Given data —
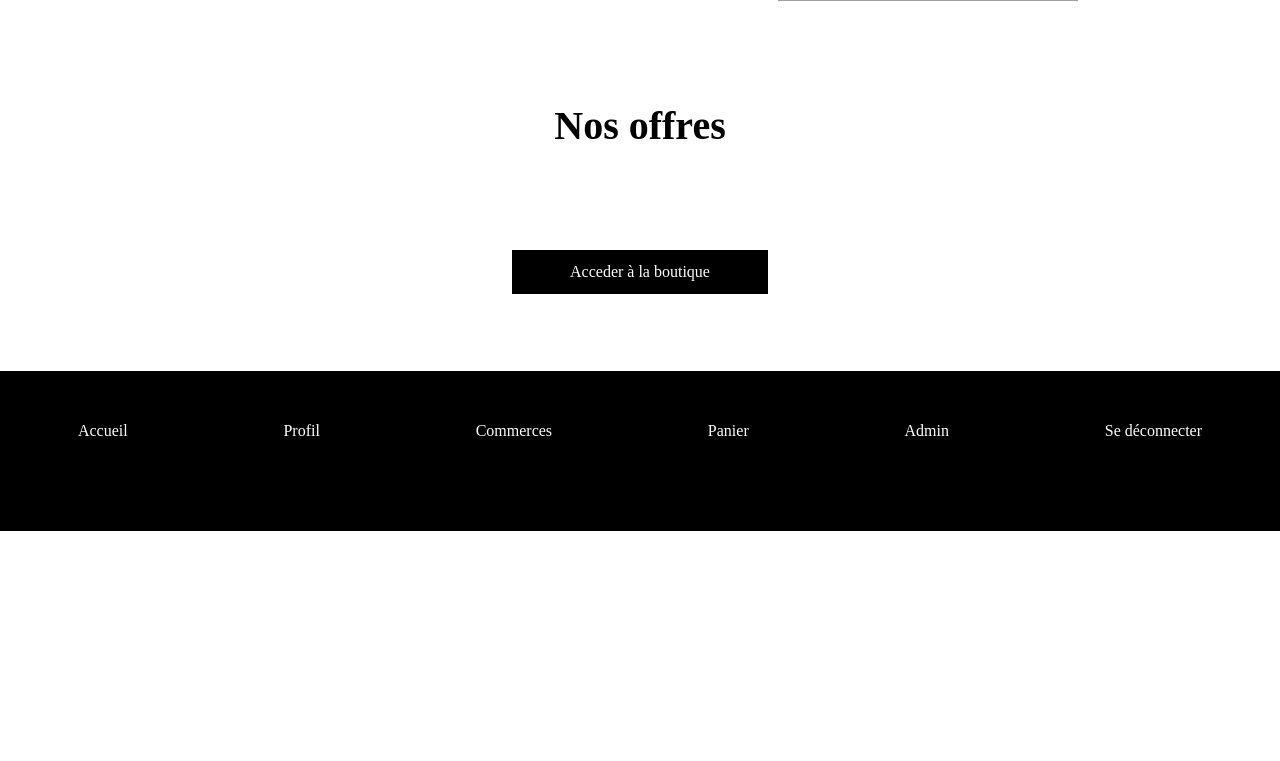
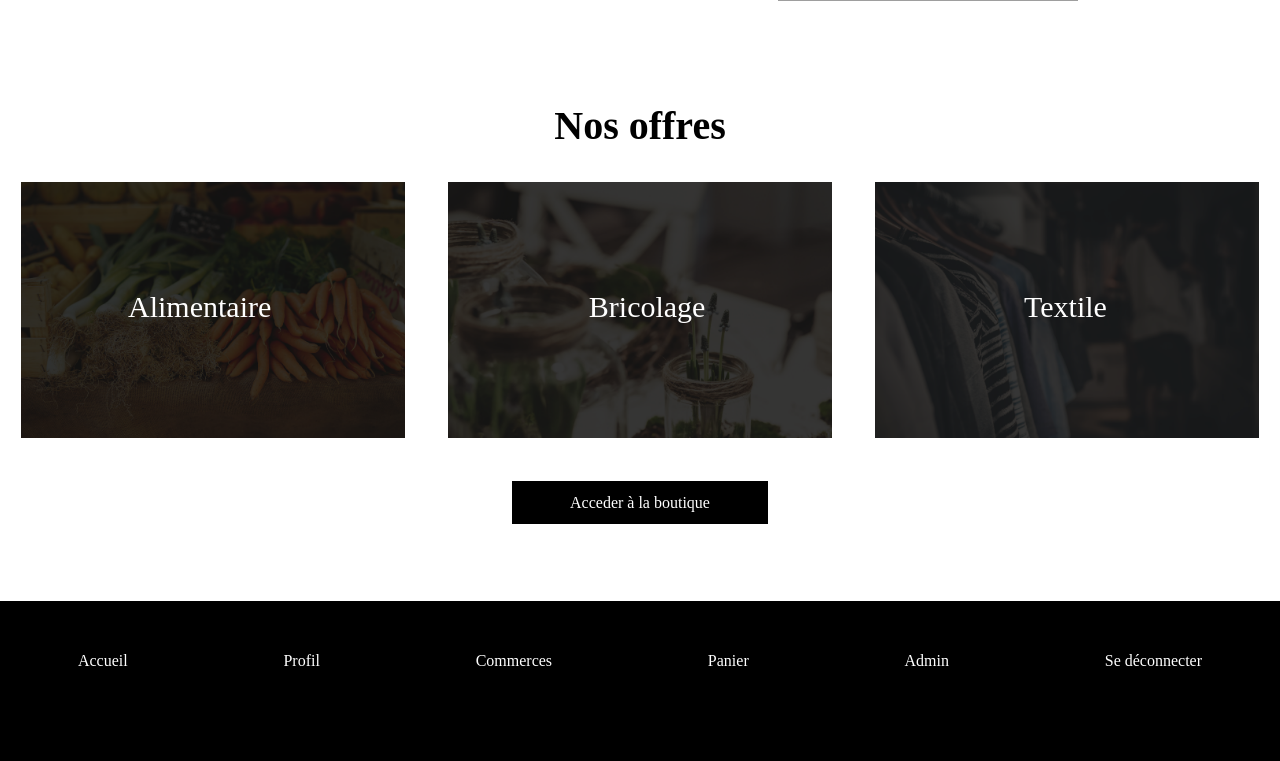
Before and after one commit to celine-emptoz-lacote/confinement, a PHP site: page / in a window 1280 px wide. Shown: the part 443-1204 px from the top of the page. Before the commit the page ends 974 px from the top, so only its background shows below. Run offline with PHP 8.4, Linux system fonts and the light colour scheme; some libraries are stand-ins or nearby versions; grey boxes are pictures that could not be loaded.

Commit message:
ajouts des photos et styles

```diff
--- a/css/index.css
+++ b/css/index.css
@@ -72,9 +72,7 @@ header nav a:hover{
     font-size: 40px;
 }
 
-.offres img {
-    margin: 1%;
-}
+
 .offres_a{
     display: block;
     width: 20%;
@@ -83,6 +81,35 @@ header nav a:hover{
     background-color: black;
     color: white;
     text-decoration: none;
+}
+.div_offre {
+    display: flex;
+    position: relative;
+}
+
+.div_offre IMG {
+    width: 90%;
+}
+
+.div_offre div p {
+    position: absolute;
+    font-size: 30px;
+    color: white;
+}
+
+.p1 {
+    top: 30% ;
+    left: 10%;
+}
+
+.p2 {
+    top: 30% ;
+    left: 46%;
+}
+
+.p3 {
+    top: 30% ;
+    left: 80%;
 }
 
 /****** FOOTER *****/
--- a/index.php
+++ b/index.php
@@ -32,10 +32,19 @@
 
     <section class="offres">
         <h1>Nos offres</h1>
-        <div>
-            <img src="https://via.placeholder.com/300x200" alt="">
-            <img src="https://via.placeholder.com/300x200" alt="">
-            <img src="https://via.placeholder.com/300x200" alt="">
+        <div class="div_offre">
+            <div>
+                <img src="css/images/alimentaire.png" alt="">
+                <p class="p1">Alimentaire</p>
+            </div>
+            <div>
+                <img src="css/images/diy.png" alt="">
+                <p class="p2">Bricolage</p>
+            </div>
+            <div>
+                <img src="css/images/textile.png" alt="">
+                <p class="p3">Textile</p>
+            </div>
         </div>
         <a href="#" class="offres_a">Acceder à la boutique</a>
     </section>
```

...

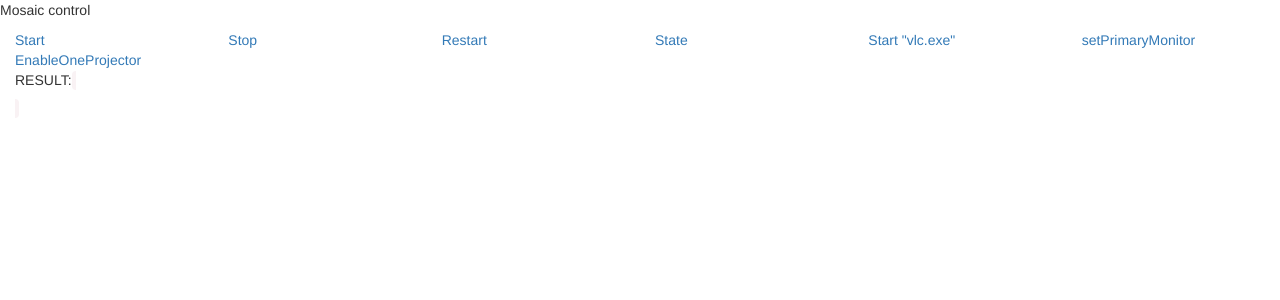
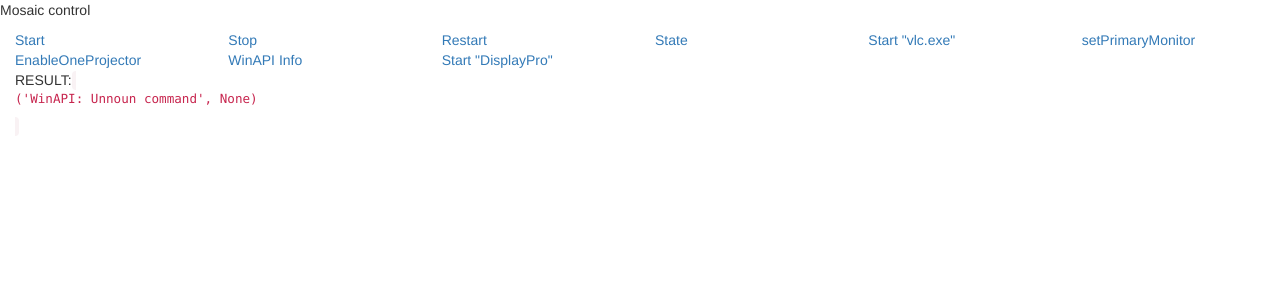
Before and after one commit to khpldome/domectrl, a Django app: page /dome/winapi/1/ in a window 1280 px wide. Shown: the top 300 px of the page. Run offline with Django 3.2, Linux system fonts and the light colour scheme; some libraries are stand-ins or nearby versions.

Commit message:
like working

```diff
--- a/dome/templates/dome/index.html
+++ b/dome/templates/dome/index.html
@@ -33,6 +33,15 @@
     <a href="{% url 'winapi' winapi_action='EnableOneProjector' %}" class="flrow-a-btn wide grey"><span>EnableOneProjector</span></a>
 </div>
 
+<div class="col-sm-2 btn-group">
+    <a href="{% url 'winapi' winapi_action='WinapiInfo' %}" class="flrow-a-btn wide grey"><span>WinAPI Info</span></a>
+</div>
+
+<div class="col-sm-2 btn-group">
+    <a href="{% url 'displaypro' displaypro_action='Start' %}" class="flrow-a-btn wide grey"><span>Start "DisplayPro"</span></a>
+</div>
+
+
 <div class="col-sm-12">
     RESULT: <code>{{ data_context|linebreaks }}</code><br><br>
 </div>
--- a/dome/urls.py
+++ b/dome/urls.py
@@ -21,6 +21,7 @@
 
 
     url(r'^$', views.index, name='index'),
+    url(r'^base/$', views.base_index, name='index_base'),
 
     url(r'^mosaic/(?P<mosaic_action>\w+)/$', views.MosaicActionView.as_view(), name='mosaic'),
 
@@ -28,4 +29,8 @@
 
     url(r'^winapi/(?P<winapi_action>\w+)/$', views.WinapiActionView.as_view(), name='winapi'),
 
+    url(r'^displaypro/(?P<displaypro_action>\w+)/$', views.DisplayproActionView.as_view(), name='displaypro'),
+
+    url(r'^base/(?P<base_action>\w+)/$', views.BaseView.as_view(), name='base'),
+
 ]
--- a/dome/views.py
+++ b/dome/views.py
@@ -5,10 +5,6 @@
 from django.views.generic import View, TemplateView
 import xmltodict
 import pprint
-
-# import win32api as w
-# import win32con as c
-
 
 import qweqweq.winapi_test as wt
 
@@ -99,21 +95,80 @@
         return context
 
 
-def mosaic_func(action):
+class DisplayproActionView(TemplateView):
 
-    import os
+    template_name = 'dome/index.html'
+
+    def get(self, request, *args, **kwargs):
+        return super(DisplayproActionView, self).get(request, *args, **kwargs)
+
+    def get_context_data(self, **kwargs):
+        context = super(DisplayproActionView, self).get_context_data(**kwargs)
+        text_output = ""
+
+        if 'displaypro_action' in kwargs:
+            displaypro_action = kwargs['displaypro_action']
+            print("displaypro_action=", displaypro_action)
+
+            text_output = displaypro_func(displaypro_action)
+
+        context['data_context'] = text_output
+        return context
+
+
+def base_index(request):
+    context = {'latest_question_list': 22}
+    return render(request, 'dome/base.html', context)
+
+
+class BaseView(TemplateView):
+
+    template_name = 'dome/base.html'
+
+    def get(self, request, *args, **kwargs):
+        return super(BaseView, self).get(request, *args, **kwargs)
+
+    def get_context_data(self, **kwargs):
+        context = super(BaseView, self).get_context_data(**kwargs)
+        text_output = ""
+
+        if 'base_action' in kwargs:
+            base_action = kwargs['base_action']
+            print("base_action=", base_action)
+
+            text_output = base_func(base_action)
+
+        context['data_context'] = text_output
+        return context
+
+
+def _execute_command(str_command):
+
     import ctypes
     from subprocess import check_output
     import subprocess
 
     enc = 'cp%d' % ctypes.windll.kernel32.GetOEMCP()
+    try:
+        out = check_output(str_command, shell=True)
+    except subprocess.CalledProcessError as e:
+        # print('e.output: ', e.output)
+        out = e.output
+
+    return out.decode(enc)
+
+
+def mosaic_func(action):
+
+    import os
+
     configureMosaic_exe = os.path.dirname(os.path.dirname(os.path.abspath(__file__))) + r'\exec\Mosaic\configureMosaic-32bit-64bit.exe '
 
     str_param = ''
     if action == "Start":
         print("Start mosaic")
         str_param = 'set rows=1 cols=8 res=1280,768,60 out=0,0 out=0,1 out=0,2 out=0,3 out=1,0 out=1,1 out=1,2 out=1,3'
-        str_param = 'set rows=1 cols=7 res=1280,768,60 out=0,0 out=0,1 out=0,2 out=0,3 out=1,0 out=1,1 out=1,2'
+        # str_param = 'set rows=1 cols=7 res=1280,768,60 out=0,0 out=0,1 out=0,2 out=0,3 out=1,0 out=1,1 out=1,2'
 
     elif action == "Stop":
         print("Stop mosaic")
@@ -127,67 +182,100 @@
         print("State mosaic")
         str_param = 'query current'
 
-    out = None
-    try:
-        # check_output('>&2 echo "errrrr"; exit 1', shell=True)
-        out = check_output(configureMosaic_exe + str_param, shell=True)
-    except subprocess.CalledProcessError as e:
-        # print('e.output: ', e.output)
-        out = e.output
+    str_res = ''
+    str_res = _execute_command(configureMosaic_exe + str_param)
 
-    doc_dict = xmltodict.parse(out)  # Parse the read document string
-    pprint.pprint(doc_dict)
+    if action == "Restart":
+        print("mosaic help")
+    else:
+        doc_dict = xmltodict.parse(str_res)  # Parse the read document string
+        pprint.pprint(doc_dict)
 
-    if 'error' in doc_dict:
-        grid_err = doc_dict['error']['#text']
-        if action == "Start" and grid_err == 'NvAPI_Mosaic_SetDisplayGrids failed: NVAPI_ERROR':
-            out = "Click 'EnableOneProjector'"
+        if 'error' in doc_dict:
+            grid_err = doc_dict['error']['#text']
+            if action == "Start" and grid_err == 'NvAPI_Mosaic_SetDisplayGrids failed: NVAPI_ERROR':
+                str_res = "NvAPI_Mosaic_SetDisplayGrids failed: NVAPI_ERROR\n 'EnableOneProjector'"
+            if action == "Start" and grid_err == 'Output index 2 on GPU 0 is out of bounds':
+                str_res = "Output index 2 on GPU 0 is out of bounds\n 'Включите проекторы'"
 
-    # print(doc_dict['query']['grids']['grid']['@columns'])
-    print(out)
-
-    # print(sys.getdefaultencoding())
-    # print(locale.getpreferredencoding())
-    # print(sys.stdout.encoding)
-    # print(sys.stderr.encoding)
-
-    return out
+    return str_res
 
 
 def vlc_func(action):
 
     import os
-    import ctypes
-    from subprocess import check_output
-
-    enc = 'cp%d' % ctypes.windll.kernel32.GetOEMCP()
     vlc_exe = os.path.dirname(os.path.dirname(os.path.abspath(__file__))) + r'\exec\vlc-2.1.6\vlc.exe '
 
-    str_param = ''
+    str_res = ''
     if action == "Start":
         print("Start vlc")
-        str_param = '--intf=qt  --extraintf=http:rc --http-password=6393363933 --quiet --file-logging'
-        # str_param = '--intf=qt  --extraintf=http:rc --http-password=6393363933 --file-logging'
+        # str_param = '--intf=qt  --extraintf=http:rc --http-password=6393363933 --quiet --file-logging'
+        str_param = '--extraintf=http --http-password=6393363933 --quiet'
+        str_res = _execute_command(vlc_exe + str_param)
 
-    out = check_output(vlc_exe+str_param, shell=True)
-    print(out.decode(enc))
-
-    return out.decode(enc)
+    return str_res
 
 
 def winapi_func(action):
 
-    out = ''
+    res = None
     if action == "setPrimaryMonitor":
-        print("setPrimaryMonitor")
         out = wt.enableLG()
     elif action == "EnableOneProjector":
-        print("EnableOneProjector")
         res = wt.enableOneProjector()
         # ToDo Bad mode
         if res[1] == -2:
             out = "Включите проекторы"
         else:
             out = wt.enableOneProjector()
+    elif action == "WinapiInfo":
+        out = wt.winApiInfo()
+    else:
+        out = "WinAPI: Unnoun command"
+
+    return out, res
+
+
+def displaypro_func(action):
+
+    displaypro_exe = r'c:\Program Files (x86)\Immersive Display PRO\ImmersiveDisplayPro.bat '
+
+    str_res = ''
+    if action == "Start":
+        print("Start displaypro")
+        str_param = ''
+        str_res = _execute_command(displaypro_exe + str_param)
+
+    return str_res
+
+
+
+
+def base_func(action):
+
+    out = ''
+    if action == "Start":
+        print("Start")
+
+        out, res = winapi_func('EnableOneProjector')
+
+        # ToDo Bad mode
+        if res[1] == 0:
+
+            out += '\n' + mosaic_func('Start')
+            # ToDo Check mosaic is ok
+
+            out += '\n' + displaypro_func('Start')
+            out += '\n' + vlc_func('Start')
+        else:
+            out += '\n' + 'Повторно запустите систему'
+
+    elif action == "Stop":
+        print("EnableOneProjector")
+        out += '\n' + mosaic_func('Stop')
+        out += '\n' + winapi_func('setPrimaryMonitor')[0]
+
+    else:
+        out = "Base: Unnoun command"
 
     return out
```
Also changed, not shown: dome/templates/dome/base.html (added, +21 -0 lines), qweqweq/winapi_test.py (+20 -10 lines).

==

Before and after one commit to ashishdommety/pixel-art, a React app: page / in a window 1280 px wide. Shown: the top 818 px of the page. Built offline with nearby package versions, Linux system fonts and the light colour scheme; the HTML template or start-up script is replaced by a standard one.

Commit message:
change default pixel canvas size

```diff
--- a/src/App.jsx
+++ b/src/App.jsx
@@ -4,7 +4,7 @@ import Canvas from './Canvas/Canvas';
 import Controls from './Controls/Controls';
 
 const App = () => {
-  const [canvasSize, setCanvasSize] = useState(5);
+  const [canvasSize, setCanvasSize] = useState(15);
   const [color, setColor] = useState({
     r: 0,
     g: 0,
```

What this task involves — Read the listing line by line, and copy each line in which the word "subprocess" is found.

Your solution —
     from subprocess import check_output
     import subprocess
+    except subprocess.CalledProcessError as e:
-    except subprocess.CalledProcessError as e:
-    from subprocess import check_output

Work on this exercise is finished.